It sounds like what you're looking for is a program like Sketchup where you can build a 3D model of your structure and then press an
Analyze! button and have it give you feedback about the general structural integrity. There is no such program.
First of all, any software package capable of doing anything more sophisticated than a single beam or so is probably going to be too complicated to use without training or experience.
But more importantly, you need to know the kinds of analysis you want to do for the program to be useful and for you to get the answers your looking for out of it. E.g.: Do you want to check for lateral torsional buckling? Euler buckling? Block shear failure? Have you modeled the bracing points accurately? What kind of loads have you applied and in what direction? What assumptions did you make when modeling contact points with the environment? Is it important that you model the stress in the fasteners?

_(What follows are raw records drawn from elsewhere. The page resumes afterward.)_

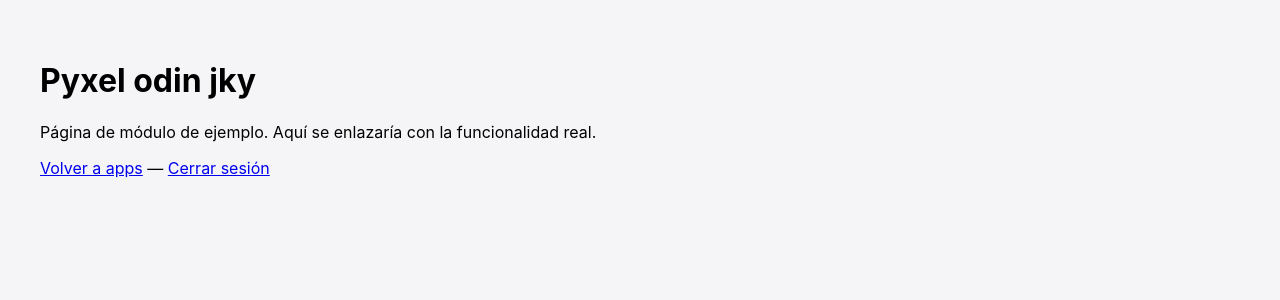
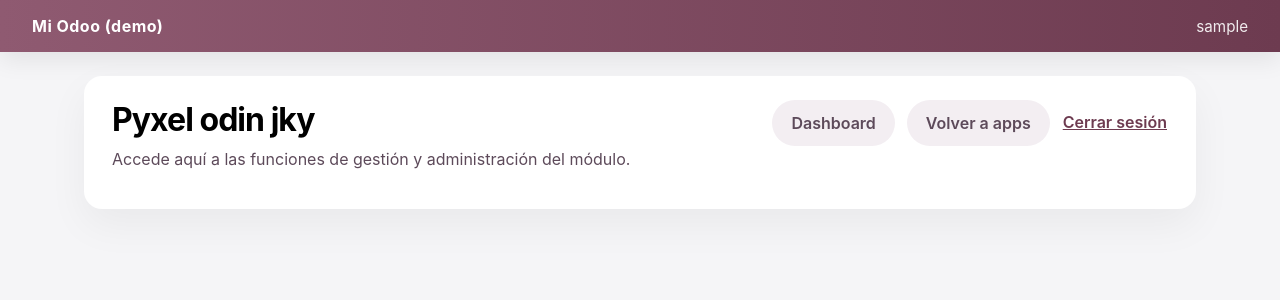
Before and after one commit to R-Ko/Gestion-de-proyecto, a Flask app: a page that uses templates/app_page.html in a window 1280 px wide. Shown: the top 300 px of the page. Run offline with Flask 2, Linux system fonts and the light colour scheme; a user stored in the database is signed in.

Commit message:
Improve user module UI and add dashboard navigation

```diff
--- a/static/css/odoo_login.css
+++ b/static/css/odoo_login.css
@@ -21,3 +21,41 @@ body{font-family: -apple-system, BlinkMacSystemFont, 'Segoe UI', Roboto, 'Helvet
 .footer-links{margin-top:18px;text-align:center;font-size:12px;color:var(--muted)}
 
 @media (max-width:420px){.login-box{width:92%;padding:20px}}
+
+.topbar{display:flex;align-items:center;justify-content:space-between;padding:16px 32px;background:linear-gradient(90deg,#8f5a71,#6d3b50);color:#fff;box-shadow:0 8px 24px rgba(0,0,0,0.08)}
+.topbar .brand{font-weight:700;font-size:1rem;letter-spacing:.03em}
+.topbar .user{font-size:.95rem;opacity:.9}
+.page-content{max-width:1160px;margin:24px auto;padding:0 24px 40px}
+.page-hero{display:flex;align-items:flex-start;justify-content:space-between;gap:20px;margin-bottom:24px;padding:24px 28px;background:#fff;border-radius:18px;box-shadow:0 16px 40px rgba(0,0,0,0.05)}
+.page-hero h1{margin:0;font-size:2rem;letter-spacing:-.03em}
+.page-lead{color:#5d4a5a;margin-top:10px;max-width:560px}
+.page-actions{display:flex;align-items:center;gap:12px;flex-wrap:wrap}
+.btn{display:inline-flex;align-items:center;justify-content:center;padding:12px 18px;border-radius:999px;border:1px solid transparent;font-weight:600;text-decoration:none;cursor:pointer;transition:all .2s ease}
+.btn-primary{background:#6d3b50;color:#fff}
+.btn-primary:hover{background:#5a3344}
+.btn-secondary{background:#f3eef2;color:#5d4a5a;border-color:transparent}
+.btn-secondary:hover{background:#e9e0e5}
+.btn-link{background:transparent;color:#6d3b50;border-color:transparent;text-decoration:underline;padding:0 0 2px}
+.btn-link:hover{color:#4a2d3f}
+.btn-small{padding:.6rem 1rem;font-size:.9rem}
+.grid-layout{display:grid;grid-template-columns:1.1fr .9fr;gap:24px}
+.card{background:#fff;border-radius:18px;box-shadow:0 16px 40px rgba(0,0,0,0.06);overflow:hidden}
+.card-panel{padding:26px}
+.card-header h2{margin:0 0 8px;font-size:1.35rem}
+.card-header p{margin:0;color:#6f5c6f}
+.form-grid{display:grid;gap:16px}
+.form-stack{display:flex;flex-direction:column;gap:18px}
+.field-group{display:flex;flex-direction:column;gap:8px;font-size:.95rem;color:#534251}
+.field-group input{width:100%;padding:12px 14px;border:1px solid #e5dfe4;border-radius:10px;background:#fcfcfc}
+.table-responsive{overflow-x:auto}
+.data-table{width:100%;border-collapse:collapse;margin-top:16px}
+.data-table th,.data-table td{padding:14px 16px;text-align:left;border-bottom:1px solid #ede7ee}
+.data-table th{color:#685468;font-size:.95rem;font-weight:700}
+.data-table tr:hover{background:#faf5f9}
+.checkbox-grid{display:grid;grid-template-columns:repeat(2,minmax(0,1fr));gap:14px;margin-top:12px}
+.checkbox-item{display:flex;align-items:center;gap:12px;padding:14px 16px;border:1px solid #e8dfe5;border-radius:14px;background:#fcfbfd;cursor:pointer}
+.checkbox-item input{width:1rem;height:1rem}
+.form-footer{display:flex;align-items:center;justify-content:flex-start;gap:14px;margin-top:20px}
+@media (max-width:900px){.grid-layout{grid-template-columns:1fr}
+.page-hero{flex-direction:column}}
+@media (max-width:640px){.checkbox-grid{grid-template-columns:1fr}}
--- a/templates/app_page.html
+++ b/templates/app_page.html
@@ -7,10 +7,26 @@
     <link rel="stylesheet" href="/static/css/odoo_login.css">
   </head>
   <body>
-    <div style="padding:40px;">
-      <h1>{{ name|capitalize }}</h1>
-      <p>Página de módulo de ejemplo. Aquí se enlazaría con la funcionalidad real.</p>
-      <p><a href="/apps">Volver a apps</a> — <a href="/logout">Cerrar sesión</a></p>
+    <div class="topbar">
+      <div class="brand">Mi Odoo (demo)</div>
+      {% if session.user %}
+      <div class="user">{{ session.user }}</div>
+      {% endif %}
     </div>
+    <main class="page-content">
+      {% block content %}
+      <section class="page-hero">
+        <div>
+          <h1>{{ name|capitalize }}</h1>
+          <p class="page-lead">Accede aquí a las funciones de gestión y administración del módulo.</p>
+        </div>
+        <div class="page-actions">
+          <a class="btn btn-secondary" href="/dashboard">Dashboard</a>
+          <a class="btn btn-secondary" href="/apps">Volver a apps</a>
+          <a class="btn btn-link" href="/logout">Cerrar sesión</a>
+        </div>
+      </section>
+      {% endblock %}
+    </main>
   </body>
 </html>
```
Also changed, not shown: templates/user_edit.html (+19 -12 lines), templates/users.html (+40 -17 lines), users.db.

You can certainly find tools that will do a specific set of calculations, as @Ecnerwal has linked to. But those are very narrowly focused and require that you already know the type of calculation you're interested in. Also they probably require you to simplify the problem to focus on the aspect you're interested in.
Side Note About This Project
I think this King-sized loft bed is an interesting idea and I've been enjoying following your progress, but I am concerned that this may be too big a project to bit off for a new DIYer. A king-sized bed with a mattress + people could be very heavy (I would plan on at least 1000 lbs of weight... preferably more). Plus raising it off the ground adds a host of additional technical challenges and safety risks.
If you do want to see this project through, let me offer these general stability suggestions:
- Plan for a lot of weight. More than you think is reasonable. Some day your teenage kids are going to climb up there with all their friends and their 20 lb. book bags and your 2 golden retrievers.
- In addition to the gravity weight, think about how the structure can collapse in a trapezoid shape. For a cube-shaped structure like this, there are 3 possible trapezoid collapses. (Diagonal bracing in all three directions is probably the easiest way.)
- I would not rely too much (or at all) on the walls for support unless you know what's back there. A standard 2x4 framed wall is not going to be remotely strong enough, even for bracing against sideways collapse.
- After you've finished, check the joints regularly for several months until you're sure that the piece isn't pulling itself apart.